Michael Byers, a professor in British Columbia, writes in the Toronto Star about a little-known plan to increase cooperation between the Canadian and American militaries:
They seem harmless enough at first: two mid-level Canadian Forces officers and a mild-mannered bespectacled American consultant explaining the work of their 48-member Bi-National Planning Group to audiences across Canada. Their professed goal is to improve co-operation between the Canadian and U.S. militaries, the better to defend both countries.
Yet a close reading of their final report released last month, reveals that their actual intent — or at least the intent of the politicians who set their mandate — is far from benign. They seek nothing less than the complete integration of Canada’s military, security and foreign policy into the decision-making and operating systems of the U.S. …
Today, two Canadian elections later, the authors of the BPG report can hardly believe their luck. Prime Minister Stephen Harper may have only a minority government, but there is little doubt he desires closer ties with Washington.
Really? What? Looking more closely, it’s hard to say what will actually come of this. Certainly there are degrees of cooperation being considered. At the very lowest level, the BPG report recommends that the two countries expand the North American Aerospace Defense Command (NORAD), which was established during the Cold War to watch for threats from the air, in order to include maritime surveillance. (And yes, the idea that this continent is in danger of an attack by sea seems ludicrous, but there you go.)

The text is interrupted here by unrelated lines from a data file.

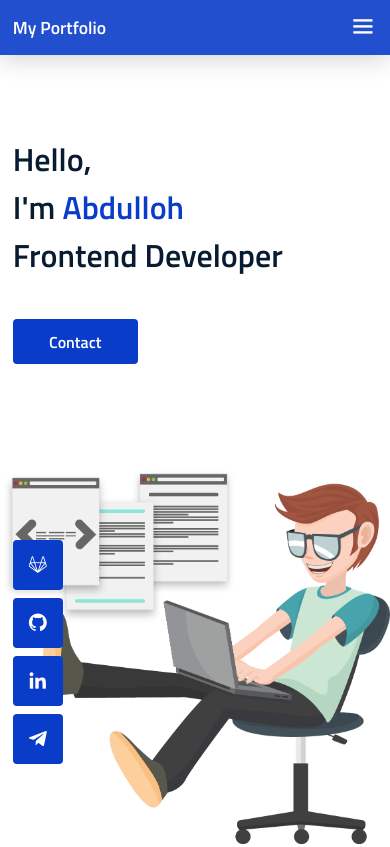
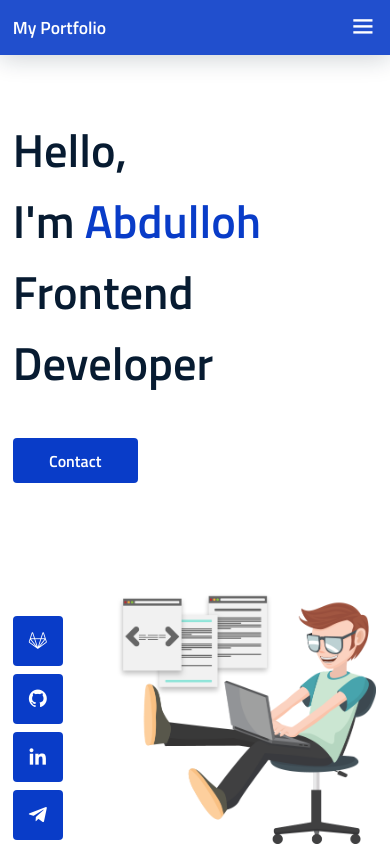
Before and after one commit to abdullodev/portfolio, a plain HTML site: page index.html in a window 390 px wide. Shown: the top 847 px of the page. Drawn offline with nearby package versions, Linux system fonts and the light colour scheme.

Commit message:
maked responsive again

```diff
--- a/css/main.css
+++ b/css/main.css
@@ -408,9 +408,12 @@ img {
 }
 .home_image {
   position: absolute;
-  min-width: 290px;
+  bottom: 0;
   right: 0;
-  bottom: 0;
+  width: 425px;
+  display: flex;
+  justify-content: center;
+  align-items: center;
 }
 
 /* button */
@@ -725,6 +728,20 @@ img {
     grid-template-columns: repeat(3, 1fr);
     column-gap: 2rem;
   }
+  .home_image {
+    width: 380px;
+  }
+  .home_image img {
+    width: 90%;
+  }
+}
+@media screen and (max-width: 850px) {
+  .home_title {
+    font-size: 2.9rem;
+  }
+  .home_image {
+    width: 380px;
+  }
 }
 @media screen and (max-width: 624px) {
   .work_container {
@@ -732,12 +749,7 @@ img {
     column-gap: 2rem;
   }
 }
-@media screen and (max-width: 448px) {
-  .work_container {
-    grid-template-columns: repeat(1, 1fr);
-    column-gap: 2rem;
-  }
-}
+
 @media screen and (max-width: 768px) {
   .contact_container {
     grid-template-columns: 1fr;
@@ -748,7 +760,28 @@ img {
     text-align: initial;
     row-gap: 0;
   }
+  .home {
+    min-height: 100vh;
+  }
+  .home_image {
+    width: 360px;
+  }
 }
+@media screen and (max-width: 510px) {
+  .home_image {
+    width: 320px;
+  }
+}
+@media screen and (max-width: 448px) {
+  .work_container {
+    grid-template-columns: repeat(1, 1fr);
+    column-gap: 2rem;
+  }
+  .home_image {
+    width: 290px;
+  }
+}
+
 @media screen and (min-width: 768px) {
   body {
     margin: 0;
@@ -804,10 +837,6 @@ img {
     margin-bottom: 0;
     margin-right: var(--mb-4);
   }
-  .home_image {
-    width: 425px;
-    bottom: 15%;
-  }
 
   .about_container,
   .skills_container {
```
Also changed, not shown: images/profil.jpg (deleted), images/react.png (deleted).
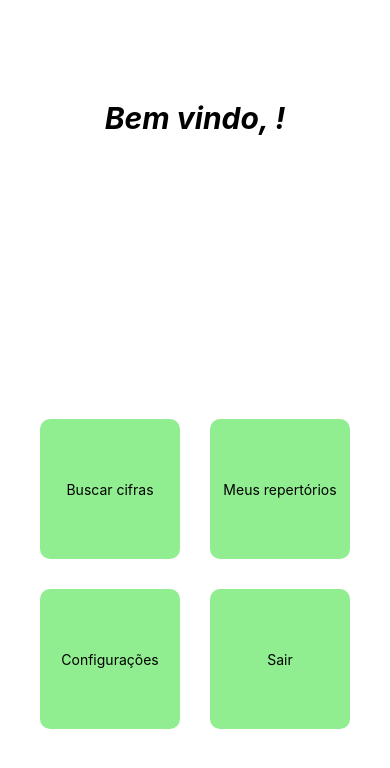
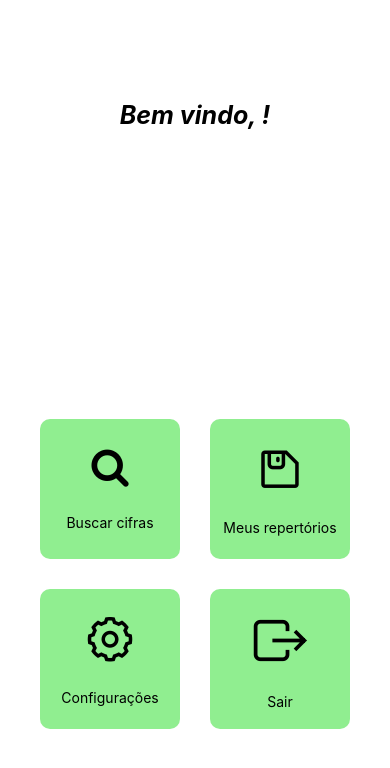
Before and after one commit to jpccarvalho/rAppertories, a React Native app: screen /Home in a window 390 px wide. Shown: the top 768 px of the page. Built offline with nearby package versions, Linux system fonts and the light colour scheme.

Commit message:
Criado modal acionado ao clicar no botão buscar, icones adicionados e debugging de quebra de texto

```diff
--- a/package.json
+++ b/package.json
@@ -17,6 +17,7 @@
     "react": "17.0.1",
     "react-dom": "17.0.1",
     "react-native": "0.64.3",
+    "react-native-modal": "^13.0.0",
     "react-native-safe-area-context": "3.3.2",
     "react-native-screens": "~3.10.1",
     "react-native-web": "0.17.1"
--- a/src/contexts/auth.js
+++ b/src/contexts/auth.js
@@ -7,18 +7,18 @@ function AuthProvider({children}){
     const [user,setUser] = useState({});
     const navigation = useNavigation();
 
-    const mock = {
+    /*const mock = {
         username:"jpccarvalho",
         pw:"1234"
-    }
+    } */
 
     function signIn(username, password){
-        if(username == mock.username && password == mock.pw){
+        //if(username == mock.username && password == mock.pw){
             setUser({
                 username: username,
             })
             navigation.navigate("Home");
-        }
+       // }
 
     }
 
--- a/src/screens/home/index.js
+++ b/src/screens/home/index.js
@@ -1,33 +1,79 @@
-import { Text, View, TouchableOpacity } from 'react-native';
-import { useContext } from 'react';
+import { Text, View, TouchableOpacity, Pressable } from 'react-native';
+import { useContext, useState } from 'react';
+import Modal from 'react-native-modal';
 import { AuthContext } from '../../contexts/auth';
 import { useNavigation } from "@react-navigation/native";
-import styles from './styles'
+import { AntDesign, FontAwesome, Ionicons } from '@expo/vector-icons';
+import styles from './styles';
 
 export default function Home() {
 
+
+  const [modalVisible, setModalVisible] = useState(false);
+  const [cifra, setCifra] = useState('');
   const { user } = useContext(AuthContext);
   const navigation = useNavigation();
 
+
+  function searchHandler(){
+    setModalVisible(!modalVisible)
+    setCifra(cifra);
+    console.log('teste')
+    //navigation.navigate("Search");
+  }
+
+  /**<TextInput
+              placeholder='Buscar Cifra'
+              returnKeyType='send'
+              value={cifra}
+              onChangeText={(text) => setCifra(text)}
+            /> */
   return (
 
     /*Adicionar icone nos botões do grid*/
-   <View style={styles.screen}>
+    <View style={styles.screen}>
+      <Modal isVisible={modalVisible} onRequestClose={() => setModalVisible(!modalVisible)}>
+        <View style={styles.modal}>
+          <Text style={styles.modalTxt}>Buscar uma música:</Text>
+          <View style={styles.modalRow}>
+            <View style={styles.modalInput}>
+            </View>
+            <View>
+              <TouchableOpacity title="Salvar"
+                onPress={() => {
+                  searchHandler();
+              }}>
+                <View style={styles.modalBtn}>
+                  <FontAwesome name="search" size={10} color="#fff" />
+                  <Text style={{color:'white', marginLeft:3}}>Buscar</Text>
+                </View>
+              </TouchableOpacity>
+            </View>
+          </View>
+        </View>
+      </Modal>
       <Text style={styles.pageTitle}>Bem vindo, {user.username}!</Text>
       <View>
         <View style={styles.row}>
-          <TouchableOpacity style={styles.button}>
+          <TouchableOpacity
+          style={styles.button}
+          onPress={() => setModalVisible(true)}
+          >
+            <FontAwesome name="search" size={40} color="#000" />
             <Text>Buscar cifras</Text>
           </TouchableOpacity>
           <TouchableOpacity style={styles.button}>
+            <AntDesign name="save" size={50} color="#000" />
             <Text>Meus repertórios</Text>
           </TouchableOpacity>
         </View>
         <View style={styles.row}>
           <TouchableOpacity style={styles.button}>
+            <AntDesign name="setting" size={50} color="#000" />
             <Text>Configurações</Text>
           </TouchableOpacity>
           <TouchableOpacity style={styles.button} onPress={() => navigation.popToTop()}>
+            <Ionicons name="exit-outline" size={60} color="black" />
             <Text>Sair</Text>
           </TouchableOpacity>
         </View>
--- a/src/screens/home/styles.js
+++ b/src/screens/home/styles.js
@@ -10,7 +10,7 @@ const styles = StyleSheet.create({
       paddingHorizontal:20,
     },
     pageTitle:{
-      fontSize:30,
+      fontSize:25,
       fontWeight:'bold',
       fontStyle:'italic',
     },
@@ -22,11 +22,47 @@ const styles = StyleSheet.create({
       width:140,
       margin:15,
       alignItems:'center',
-      justifyContent:'center',
+      justifyContent:'space-evenly',
       borderRadius: 10,
       backgroundColor: "lightgreen",
     },
+    modal: {
+      alignItems: 'center',
+      backgroundColor: "#FFF",
+      borderRadius: 10,
+      paddingVertical: 30,
+    },
+    modalTxt: {
+      color: "#000",
+      fontSize: 20,
+      fontWeight: 'bold',
+      marginBottom: 5,
+    },
+    modalRow:{
+      flexDirection:"row",
+      alignItems:"center",
+      justifyContent:"space-between",
+    },
+    modalInput:{
+      height:35,
+      width:"40%",
+      margin:3,
+      borderWidth:3,
+      borderColor:"#0f0f0f",
+      borderStyle:'solid',
+      borderRadius:10,
+    },
+    modalBtn:{
+      flexDirection: 'row',
+      alignItems: 'center',
+      justifyContent: 'space-between',
+      backgroundColor: "lightgreen",
+      height:35,
+      borderRadius: 10,
+      paddingVertical: 5,
+      paddingHorizontal: 10
 
+    },
   });
 
 export default styles;
--- a/src/screens/login/index.js
+++ b/src/screens/login/index.js
@@ -1,6 +1,7 @@
 import { StatusBar } from 'expo-status-bar';
 import { useState, useContext, useRef } from 'react';
 import { Text, View, TextInput, TouchableOpacity } from 'react-native';
+import { AntDesign } from '@expo/vector-icons';
 import { AuthContext } from '../../contexts/auth';
 import styles from './styles'
 
@@ -43,6 +44,7 @@ export default function Login() {
           <TextInput
             placeholder='Senha'
             secureTextEntry={true}
+            returnKeyType='send'
             style={styles.placeholder}
             value={password}
             onChangeText={(pw) => setPassword(pw)}
@@ -51,7 +53,7 @@ export default function Login() {
         </View>
 
         <TouchableOpacity style={styles.button} onPress={loginHandler}>
-          <Text>LOGIN</Text>
+          <AntDesign name="login" size={40} color="black" />
         </TouchableOpacity>
       </View>
     </View>
--- a/src/screens/login/styles.js
+++ b/src/screens/login/styles.js
@@ -1,3 +1,4 @@
+import reactDom from 'react-dom';
 import { StyleSheet } from 'react-native';
 
 const styles = StyleSheet.create({
@@ -9,11 +10,10 @@ const styles = StyleSheet.create({
       padding:0,
     },
     appname:{
-      fontSize:60,
+      fontSize:48,
       fontWeight:'bold',
       fontStyle:'italic',
       height:200,
-      width:245
     },
     grid:{
       flexDirection:'row',
@@ -22,7 +22,7 @@ const styles = StyleSheet.create({
       margin:0,
     },
     container:{
-      width:"55%",
+      width:230
     },
     placeholder:{
       width:"95%",
@@ -32,11 +32,11 @@ const styles = StyleSheet.create({
       borderWidth:3,
       borderColor:"#0f0f0f",
       borderStyle:'solid',
-      borderRadius:10
+      borderRadius:10,
 
     },
     button: {
-      width:"20%",
+      width:"30%",
       height:86,
       alignItems:'center',
       justifyContent:'center',
```
Also changed, not shown: 2 other files (tests, documents, lock files or other folders).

The BPG’s most radical proposal, however, is to put the Canadian military essentially under U.S. command. Does that mean we could use Canadian troops whenever election time rolled around and a failed president needed to topple some “rogue” regime somewhere? It’s not clear, but it sure sounds that way. Of course, that could make any sort of U.S. military action more difficult if the average Canadian voter—who appears a bit less militaristic than your average American voter—suddenly has a right to sound off on who’s invading whom. Either way, it’s kind of a weird development.